**What you have to do**. Without any of the pictures, set down the data below exactly.

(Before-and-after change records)
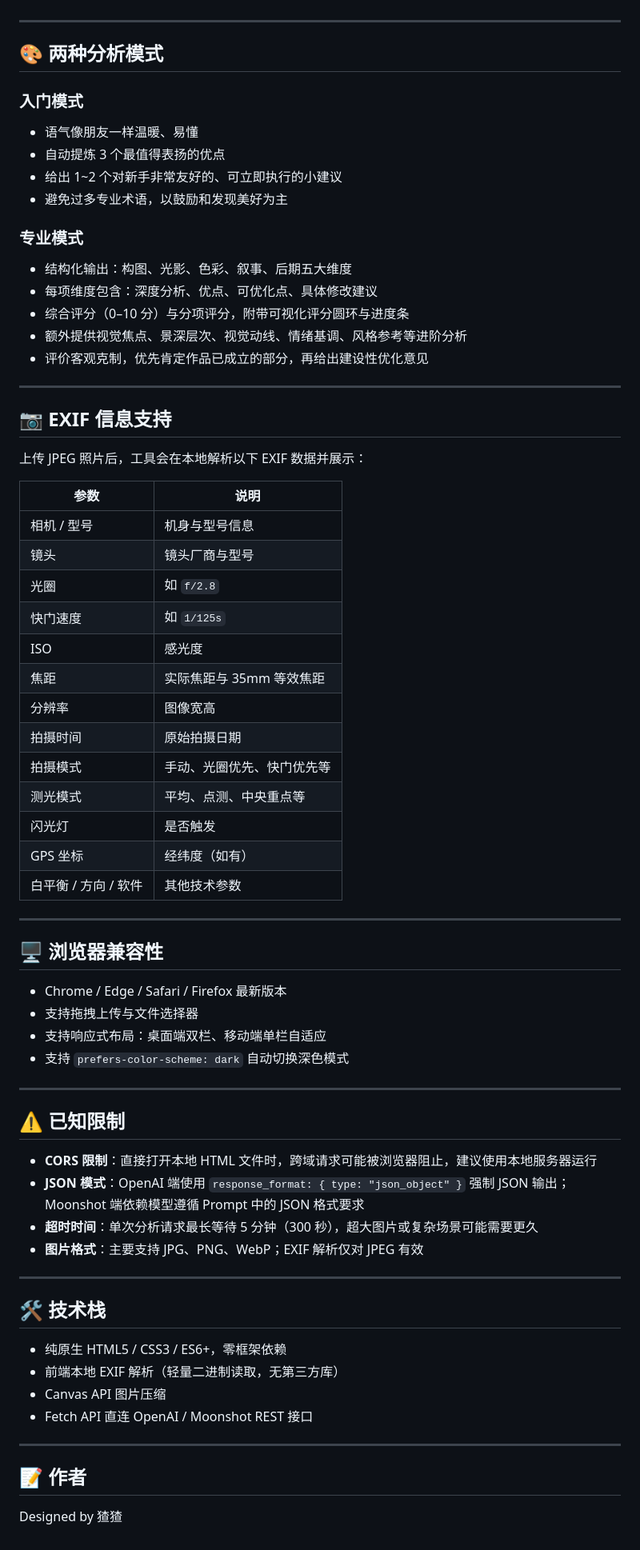
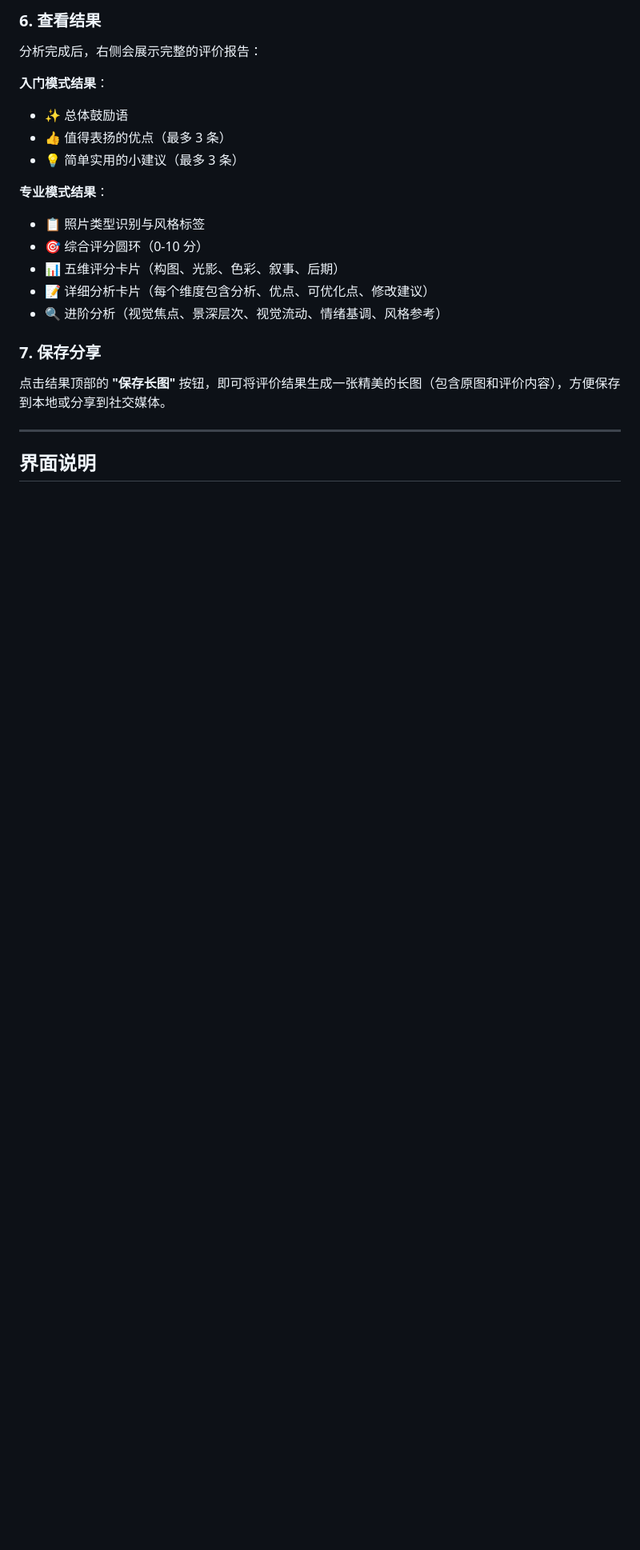
Before and after one commit to zhayichang/ai-photo-evaluator, a Markdown page: README.md, the part around one of its changes. Shown at 80% size. Drawn GitHub-style; blank space fills up the shorter version.

```diff
--- a/README.md
+++ b/README.md
@@ -37,72 +69,23 @@
+### 6. 查看结果
+
+分析完成后，右侧会展示完整的评价报告：
+
+**入门模式结果**：
+- ✨ 总体鼓励语
+- 👍 值得表扬的优点（最多 3 条）
+- 💡 简单实用的小建议（最多 3 条）
+
+**专业模式结果**：
+- 📋 照片类型识别与风格标签
+- 🎯 综合评分圆环（0-10 分）
+- 📊 五维评分卡片（构图、光影、色彩、叙事、后期）
+- 📝 详细分析卡片（每个维度包含分析、优点、可优化点、修改建议）
+- 🔍 进阶分析（视觉焦点、景深层次、视觉流动、情绪基调、风格参考）
+
+### 7. 保存分享
+
+点击结果顶部的 **"保存长图"** 按钮，即可将评价结果生成一张精美的长图（包含原图和评价内容），方便保存到本地或分享到社交媒体。
 
 ---
 
-## 🎨 两种分析模式
-
-### 入门模式
-- 语气像朋友一样温暖、易懂
-- 自动提炼 3 个最值得表扬的优点
-- 给出 1~2 个对新手非常友好的、可立即执行的小建议
-- 避免过多专业术语，以鼓励和发现美好为主
-
-### 专业模式
-- 结构化输出：构图、光影、色彩、叙事、后期五大维度
-- 每项维度包含：深度分析、优点、可优化点、具体修改建议
-- 综合评分（0–10 分）与分项评分，附带可视化评分圆环与进度条
-- 额外提供视觉焦点、景深层次、视觉动线、情绪基调、风格参考等进阶分析
-- 评价客观克制，优先肯定作品已成立的部分，再给出建设性优化意见
-
----
-
-## 📷 EXIF 信息支持
-
-上传 JPEG 照片后，工具会在本地解析以下 EXIF 数据并展示：
-
-| 参数 | 说明 |
-|------|------|
-| 相机 / 型号 | 机身与型号信息 |
-| 镜头 | 镜头厂商与型号 |
-| 光圈 | 如 `f/2.8` |
-| 快门速度 | 如 `1/125s` |
-| ISO | 感光度 |
-| 焦距 | 实际焦距与 35mm 等效焦距 |
-| 分辨率 | 图像宽高 |
-| 拍摄时间 | 原始拍摄日期 |
-| 拍摄模式 | 手动、光圈优先、快门优先等 |
-| 测光模式 | 平均、点测、中央重点等 |
-| 闪光灯 | 是否触发 |
-| GPS 坐标 | 经纬度（如有） |
-| 白平衡 / 方向 / 软件 | 其他技术参数 |
-
----
-
-## 🖥 浏览器兼容性
-
-- Chrome / Edge / Safari / Firefox 最新版本
-- 支持拖拽上传与文件选择器
-- 支持响应式布局：桌面端双栏、移动端单栏自适应
-- 支持 `prefers-color-scheme: dark` 自动切换深色模式
-
----
-
-## ⚠️ 已知限制
-
-- **CORS 限制**：直接打开本地 HTML 文件时，跨域请求可能被浏览器阻止，建议使用本地服务器运行
-- **JSON 模式**：OpenAI 端使用 `response_format: { type: "json_object" }` 强制 JSON 输出；Moonshot 端依赖模型遵循 Prompt 中的 JSON 格式要求
-- **超时时间**：单次分析请求最长等待 5 分钟（300 秒），超大图片或复杂场景可能需要更久
-- **图片格式**：主要支持 JPG、PNG、WebP；EXIF 解析仅对 JPEG 有效
-
----
-
-## 🛠 技术栈
-
-- 纯原生 HTML5 / CSS3 / ES6+，零框架依赖
-- 前端本地 EXIF 解析（轻量二进制读取，无第三方库）
-- Canvas API 图片压缩
-- Fetch API 直连 OpenAI / Moonshot REST 接口
-
----
-
-## 📝 作者
-
-Designed by 猹猹
+## 界面说明
```
Also changed, not shown: other parts of README.md (+55 -23 lines).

**Answer space**.
Before and after one commit to zhayichang/ai-photo-evaluator, a Markdown page: README.md, the part around one of its changes. Shown at 80% size. Drawn GitHub-style; blank space fills up the shorter version.

```diff
--- a/README.md
+++ b/README.md
@@ -37,72 +69,23 @@
+### 6. 查看结果
+
+分析完成后，右侧会展示完整的评价报告：
+
+**入门模式结果**：
+- ✨ 总体鼓励语
+- 👍 值得表扬的优点（最多 3 条）
+- 💡 简单实用的小建议（最多 3 条）
+
+**专业模式结果**：
+- 📋 照片类型识别与风格标签
+- 🎯 综合评分圆环（0-10 分）
+- 📊 五维评分卡片（构图、光影、色彩、叙事、后期）
+- 📝 详细分析卡片（每个维度包含分析、优点、可优化点、修改建议）
+- 🔍 进阶分析（视觉焦点、景深层次、视觉流动、情绪基调、风格参考）
+
+### 7. 保存分享
+
+点击结果顶部的 **"保存长图"** 按钮，即可将评价结果生成一张精美的长图（包含原图和评价内容），方便保存到本地或分享到社交媒体。
 
 ---
 
-## 🎨 两种分析模式
-
-### 入门模式
-- 语气像朋友一样温暖、易懂
-- 自动提炼 3 个最值得表扬的优点
-- 给出 1~2 个对新手非常友好的、可立即执行的小建议
-- 避免过多专业术语，以鼓励和发现美好为主
-
-### 专业模式
-- 结构化输出：构图、光影、色彩、叙事、后期五大维度
-- 每项维度包含：深度分析、优点、可优化点、具体修改建议
-- 综合评分（0–10 分）与分项评分，附带可视化评分圆环与进度条
-- 额外提供视觉焦点、景深层次、视觉动线、情绪基调、风格参考等进阶分析
-- 评价客观克制，优先肯定作品已成立的部分，再给出建设性优化意见
-
----
-
-## 📷 EXIF 信息支持
-
-上传 JPEG 照片后，工具会在本地解析以下 EXIF 数据并展示：
-
-| 参数 | 说明 |
-|------|------|
-| 相机 / 型号 | 机身与型号信息 |
-| 镜头 | 镜头厂商与型号 |
-| 光圈 | 如 `f/2.8` |
-| 快门速度 | 如 `1/125s` |
-| ISO | 感光度 |
-| 焦距 | 实际焦距与 35mm 等效焦距 |
-| 分辨率 | 图像宽高 |
-| 拍摄时间 | 原始拍摄日期 |
-| 拍摄模式 | 手动、光圈优先、快门优先等 |
-| 测光模式 | 平均、点测、中央重点等 |
-| 闪光灯 | 是否触发 |
-| GPS 坐标 | 经纬度（如有） |
-| 白平衡 / 方向 / 软件 | 其他技术参数 |
-
----
-
-## 🖥 浏览器兼容性
-
-- Chrome / Edge / Safari / Firefox 最新版本
-- 支持拖拽上传与文件选择器
-- 支持响应式布局：桌面端双栏、移动端单栏自适应
-- 支持 `prefers-color-scheme: dark` 自动切换深色模式
-
----
-
-## ⚠️ 已知限制
-
-- **CORS 限制**：直接打开本地 HTML 文件时，跨域请求可能被浏览器阻止，建议使用本地服务器运行
-- **JSON 模式**：OpenAI 端使用 `response_format: { type: "json_object" }` 强制 JSON 输出；Moonshot 端依赖模型遵循 Prompt 中的 JSON 格式要求
-- **超时时间**：单次分析请求最长等待 5 分钟（300 秒），超大图片或复杂场景可能需要更久
-- **图片格式**：主要支持 JPG、PNG、WebP；EXIF 解析仅对 JPEG 有效
-
----
-
-## 🛠 技术栈
-
-- 纯原生 HTML5 / CSS3 / ES6+，零框架依赖
-- 前端本地 EXIF 解析（轻量二进制读取，无第三方库）
-- Canvas API 图片压缩
-- Fetch API 直连 OpenAI / Moonshot REST 接口
-
----
-
-## 📝 作者
-
-Designed by 猹猹
+## 界面说明
```
Also changed, not shown: other parts of README.md (+55 -23 lines).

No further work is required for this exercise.